Runaway Mine Train (originally called Run-A-Way Mine Train) is a steel roller coaster located in the Boomtown section of Six Flags Over Texas in Arlington, Texas. Built in 1966, Runaway Mine Train is the oldest roller coaster in the park.

The ride was the first of many mine train roller coasters built across the United States in response to the development of tubular steel rails. The Arrow Development Company, with Ronald Toomer, Karl Bacon, and Ed Morgan, advanced the steel roller coaster and roller coaster technology into a new era.[1]

In September 2006, Runaway Mine Train was designated an ACE Coaster Landmark by the American Coaster Enthusiasts.[1]


The ride features three lift hills. The ride begins with the trip up the first and highest lift. From there it travels around the track to the second lift. The second lift is housed in a building designed to look like a rock crusher. The final lift leads into the "Ace Hotel and Saloon". The "Ace Hotel" was named in 1974 for John 'Ace' Cocharo, a mine train foreman turned ride supervisor. After the lift, the ride drops riders into a tunnel through Caddo Lake, emerging just outside the final brake run and queue house.[2]

Runaway is prone to flooding from Johnson Creek after heavy rainfall amounts.[3]

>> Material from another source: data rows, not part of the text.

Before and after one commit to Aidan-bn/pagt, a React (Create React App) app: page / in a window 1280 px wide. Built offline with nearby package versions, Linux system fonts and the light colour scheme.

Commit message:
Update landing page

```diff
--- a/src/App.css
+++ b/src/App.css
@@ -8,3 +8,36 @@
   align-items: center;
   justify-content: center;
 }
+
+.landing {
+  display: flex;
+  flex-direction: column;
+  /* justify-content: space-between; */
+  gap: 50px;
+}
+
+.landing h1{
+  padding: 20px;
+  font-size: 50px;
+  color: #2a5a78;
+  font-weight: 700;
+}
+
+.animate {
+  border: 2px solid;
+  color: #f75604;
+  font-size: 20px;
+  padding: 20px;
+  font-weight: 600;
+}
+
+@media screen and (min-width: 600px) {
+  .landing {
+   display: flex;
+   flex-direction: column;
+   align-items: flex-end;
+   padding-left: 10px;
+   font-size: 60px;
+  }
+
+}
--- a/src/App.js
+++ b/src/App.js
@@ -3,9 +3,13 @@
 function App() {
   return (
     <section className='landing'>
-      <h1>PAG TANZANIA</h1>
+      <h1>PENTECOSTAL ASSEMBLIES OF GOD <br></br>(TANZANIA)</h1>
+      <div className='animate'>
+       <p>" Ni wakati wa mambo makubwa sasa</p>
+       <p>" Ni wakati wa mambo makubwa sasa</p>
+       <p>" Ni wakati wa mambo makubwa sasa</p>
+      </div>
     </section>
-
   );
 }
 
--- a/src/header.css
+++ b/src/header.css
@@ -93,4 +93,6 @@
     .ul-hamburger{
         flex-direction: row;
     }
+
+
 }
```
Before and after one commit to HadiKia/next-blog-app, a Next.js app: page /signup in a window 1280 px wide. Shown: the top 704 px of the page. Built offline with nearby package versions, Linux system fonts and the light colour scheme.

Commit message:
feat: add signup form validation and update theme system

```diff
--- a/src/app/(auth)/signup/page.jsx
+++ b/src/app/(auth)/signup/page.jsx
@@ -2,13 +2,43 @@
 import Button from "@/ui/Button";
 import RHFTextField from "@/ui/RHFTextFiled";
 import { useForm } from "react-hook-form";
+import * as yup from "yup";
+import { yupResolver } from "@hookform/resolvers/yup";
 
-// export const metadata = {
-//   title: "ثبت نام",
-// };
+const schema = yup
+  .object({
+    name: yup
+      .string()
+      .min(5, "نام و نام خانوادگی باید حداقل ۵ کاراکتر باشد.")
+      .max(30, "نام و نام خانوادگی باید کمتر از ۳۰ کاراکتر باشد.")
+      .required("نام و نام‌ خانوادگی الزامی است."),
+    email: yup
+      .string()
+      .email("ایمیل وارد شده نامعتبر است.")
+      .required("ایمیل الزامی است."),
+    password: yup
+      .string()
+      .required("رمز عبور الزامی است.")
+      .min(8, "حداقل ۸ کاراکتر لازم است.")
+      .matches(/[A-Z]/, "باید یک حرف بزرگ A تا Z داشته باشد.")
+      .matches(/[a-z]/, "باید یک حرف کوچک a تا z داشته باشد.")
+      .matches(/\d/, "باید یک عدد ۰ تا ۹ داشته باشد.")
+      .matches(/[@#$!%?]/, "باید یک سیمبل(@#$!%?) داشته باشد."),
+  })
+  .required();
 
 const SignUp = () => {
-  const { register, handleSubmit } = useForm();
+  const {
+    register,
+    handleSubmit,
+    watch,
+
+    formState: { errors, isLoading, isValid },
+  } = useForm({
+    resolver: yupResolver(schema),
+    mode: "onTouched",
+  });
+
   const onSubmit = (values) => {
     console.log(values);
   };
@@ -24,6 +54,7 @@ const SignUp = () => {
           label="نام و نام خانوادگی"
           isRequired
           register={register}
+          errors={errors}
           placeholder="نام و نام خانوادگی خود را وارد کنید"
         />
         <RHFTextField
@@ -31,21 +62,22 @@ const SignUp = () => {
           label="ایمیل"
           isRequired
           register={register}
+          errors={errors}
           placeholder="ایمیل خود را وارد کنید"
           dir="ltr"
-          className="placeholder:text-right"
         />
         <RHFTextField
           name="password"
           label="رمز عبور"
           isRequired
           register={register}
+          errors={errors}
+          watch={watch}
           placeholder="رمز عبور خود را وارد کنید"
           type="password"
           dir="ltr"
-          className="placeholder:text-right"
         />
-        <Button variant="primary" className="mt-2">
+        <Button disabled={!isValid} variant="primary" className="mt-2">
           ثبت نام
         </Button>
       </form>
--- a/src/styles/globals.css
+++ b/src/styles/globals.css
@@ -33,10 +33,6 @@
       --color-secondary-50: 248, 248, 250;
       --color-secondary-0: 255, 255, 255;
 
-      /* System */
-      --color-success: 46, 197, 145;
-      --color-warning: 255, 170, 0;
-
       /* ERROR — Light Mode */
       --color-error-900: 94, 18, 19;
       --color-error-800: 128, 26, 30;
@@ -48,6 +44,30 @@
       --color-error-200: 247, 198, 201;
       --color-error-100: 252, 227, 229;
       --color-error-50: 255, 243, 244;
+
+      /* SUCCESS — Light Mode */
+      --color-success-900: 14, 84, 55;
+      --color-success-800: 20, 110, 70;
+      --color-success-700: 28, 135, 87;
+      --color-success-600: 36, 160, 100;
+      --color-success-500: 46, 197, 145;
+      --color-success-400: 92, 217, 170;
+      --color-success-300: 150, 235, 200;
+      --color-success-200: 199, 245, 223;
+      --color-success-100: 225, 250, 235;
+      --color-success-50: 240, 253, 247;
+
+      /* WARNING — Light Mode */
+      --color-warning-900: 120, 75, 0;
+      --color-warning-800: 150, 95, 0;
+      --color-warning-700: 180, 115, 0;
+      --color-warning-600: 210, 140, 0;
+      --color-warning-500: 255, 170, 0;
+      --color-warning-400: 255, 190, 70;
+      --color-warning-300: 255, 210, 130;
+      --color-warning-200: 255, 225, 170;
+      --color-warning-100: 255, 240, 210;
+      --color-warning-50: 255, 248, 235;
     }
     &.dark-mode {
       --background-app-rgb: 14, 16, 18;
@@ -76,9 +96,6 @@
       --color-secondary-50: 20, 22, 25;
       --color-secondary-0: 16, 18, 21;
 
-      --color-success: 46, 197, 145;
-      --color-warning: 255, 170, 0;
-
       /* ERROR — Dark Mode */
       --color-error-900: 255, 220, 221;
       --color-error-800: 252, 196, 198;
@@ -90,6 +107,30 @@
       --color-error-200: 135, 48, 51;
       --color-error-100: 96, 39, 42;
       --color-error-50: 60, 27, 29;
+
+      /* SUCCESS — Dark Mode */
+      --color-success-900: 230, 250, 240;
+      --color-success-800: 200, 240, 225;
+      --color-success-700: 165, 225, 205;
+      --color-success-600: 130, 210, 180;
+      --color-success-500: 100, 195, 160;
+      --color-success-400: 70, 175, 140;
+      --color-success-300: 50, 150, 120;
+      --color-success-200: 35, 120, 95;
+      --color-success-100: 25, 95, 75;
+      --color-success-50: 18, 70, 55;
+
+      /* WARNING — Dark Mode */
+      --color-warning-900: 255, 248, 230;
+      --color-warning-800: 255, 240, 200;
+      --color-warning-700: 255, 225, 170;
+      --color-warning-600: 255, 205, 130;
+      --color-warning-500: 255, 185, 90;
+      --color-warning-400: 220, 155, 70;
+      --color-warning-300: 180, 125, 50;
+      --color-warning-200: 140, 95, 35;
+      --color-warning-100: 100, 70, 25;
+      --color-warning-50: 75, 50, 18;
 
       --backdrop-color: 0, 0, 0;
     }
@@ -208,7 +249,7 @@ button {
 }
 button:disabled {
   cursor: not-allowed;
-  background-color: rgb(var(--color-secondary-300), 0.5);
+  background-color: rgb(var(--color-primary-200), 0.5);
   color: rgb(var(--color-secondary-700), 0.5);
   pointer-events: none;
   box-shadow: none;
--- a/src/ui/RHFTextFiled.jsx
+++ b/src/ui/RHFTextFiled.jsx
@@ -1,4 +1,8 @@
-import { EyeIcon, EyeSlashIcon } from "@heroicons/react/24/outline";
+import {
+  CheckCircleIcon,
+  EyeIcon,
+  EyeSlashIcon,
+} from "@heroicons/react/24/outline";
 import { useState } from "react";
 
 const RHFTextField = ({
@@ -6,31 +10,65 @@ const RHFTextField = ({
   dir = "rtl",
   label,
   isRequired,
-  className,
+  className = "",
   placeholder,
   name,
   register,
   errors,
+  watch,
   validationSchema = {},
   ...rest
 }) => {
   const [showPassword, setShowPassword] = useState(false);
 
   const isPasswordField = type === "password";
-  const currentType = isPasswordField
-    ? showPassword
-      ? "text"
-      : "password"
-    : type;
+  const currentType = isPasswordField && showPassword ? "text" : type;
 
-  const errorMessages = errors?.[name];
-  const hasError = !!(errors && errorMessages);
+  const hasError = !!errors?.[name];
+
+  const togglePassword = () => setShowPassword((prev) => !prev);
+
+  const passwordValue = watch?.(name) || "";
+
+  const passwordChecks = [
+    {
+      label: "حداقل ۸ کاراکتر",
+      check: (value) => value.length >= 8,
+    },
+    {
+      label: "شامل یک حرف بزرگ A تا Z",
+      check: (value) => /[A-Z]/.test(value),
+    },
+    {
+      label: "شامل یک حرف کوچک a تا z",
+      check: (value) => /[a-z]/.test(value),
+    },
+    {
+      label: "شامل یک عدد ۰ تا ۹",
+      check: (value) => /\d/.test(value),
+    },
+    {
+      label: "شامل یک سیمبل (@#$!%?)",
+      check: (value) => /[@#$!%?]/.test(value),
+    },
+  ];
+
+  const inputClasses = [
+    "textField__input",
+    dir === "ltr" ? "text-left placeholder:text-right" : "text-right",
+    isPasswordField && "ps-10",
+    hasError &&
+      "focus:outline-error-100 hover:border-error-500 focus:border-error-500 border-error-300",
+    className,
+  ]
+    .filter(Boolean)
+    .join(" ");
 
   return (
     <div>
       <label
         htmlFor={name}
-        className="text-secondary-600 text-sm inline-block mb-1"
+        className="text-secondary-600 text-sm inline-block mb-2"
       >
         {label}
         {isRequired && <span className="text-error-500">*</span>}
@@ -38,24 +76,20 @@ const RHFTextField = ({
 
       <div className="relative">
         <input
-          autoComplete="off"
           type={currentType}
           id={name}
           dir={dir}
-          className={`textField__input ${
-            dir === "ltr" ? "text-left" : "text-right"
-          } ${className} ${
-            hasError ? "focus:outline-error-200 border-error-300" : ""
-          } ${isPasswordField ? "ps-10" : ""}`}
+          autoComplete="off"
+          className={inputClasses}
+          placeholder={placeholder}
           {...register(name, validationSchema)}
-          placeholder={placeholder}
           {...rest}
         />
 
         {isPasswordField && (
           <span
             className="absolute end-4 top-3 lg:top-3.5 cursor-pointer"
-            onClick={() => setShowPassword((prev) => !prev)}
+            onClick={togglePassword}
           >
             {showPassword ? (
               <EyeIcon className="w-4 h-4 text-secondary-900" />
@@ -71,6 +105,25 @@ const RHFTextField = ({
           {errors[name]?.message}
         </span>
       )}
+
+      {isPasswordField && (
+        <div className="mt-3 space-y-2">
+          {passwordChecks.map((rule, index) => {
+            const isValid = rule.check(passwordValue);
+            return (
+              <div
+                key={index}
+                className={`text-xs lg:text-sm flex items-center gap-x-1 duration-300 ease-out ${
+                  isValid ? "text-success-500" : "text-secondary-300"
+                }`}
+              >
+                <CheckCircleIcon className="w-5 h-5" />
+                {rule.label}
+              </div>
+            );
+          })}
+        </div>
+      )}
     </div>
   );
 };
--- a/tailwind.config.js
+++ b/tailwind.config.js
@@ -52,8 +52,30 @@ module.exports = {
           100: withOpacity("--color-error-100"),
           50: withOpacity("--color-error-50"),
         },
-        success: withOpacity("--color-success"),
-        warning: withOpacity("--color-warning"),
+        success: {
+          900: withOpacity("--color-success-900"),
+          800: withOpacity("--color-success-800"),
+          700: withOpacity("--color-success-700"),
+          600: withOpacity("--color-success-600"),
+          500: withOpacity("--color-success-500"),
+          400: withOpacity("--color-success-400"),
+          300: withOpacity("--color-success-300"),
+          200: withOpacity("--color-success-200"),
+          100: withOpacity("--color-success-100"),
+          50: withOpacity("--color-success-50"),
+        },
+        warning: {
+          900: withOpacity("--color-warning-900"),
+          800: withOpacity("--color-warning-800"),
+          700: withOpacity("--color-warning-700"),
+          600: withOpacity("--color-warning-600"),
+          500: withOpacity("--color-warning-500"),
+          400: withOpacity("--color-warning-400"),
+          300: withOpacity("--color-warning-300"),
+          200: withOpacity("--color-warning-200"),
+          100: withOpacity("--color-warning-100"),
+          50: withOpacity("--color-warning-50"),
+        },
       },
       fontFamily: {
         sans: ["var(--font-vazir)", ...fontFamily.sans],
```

Runaway Mine Train utilizes tubular steel rails similar to those used on the earlier Matterhorn Bobsleds at Disneyland. This particular coaster has three lift hills and two tunnels. The ride's climax is the final drop after the third lift hill, where the track dives into a 150-foot-long (46 m) curving tunnel below the park's Caddo Lake. This feature is notable as the world's first underwater coaster tunnel. The old-style Arrow Development cars were designed with restraints (lap bars) that can be released only manually.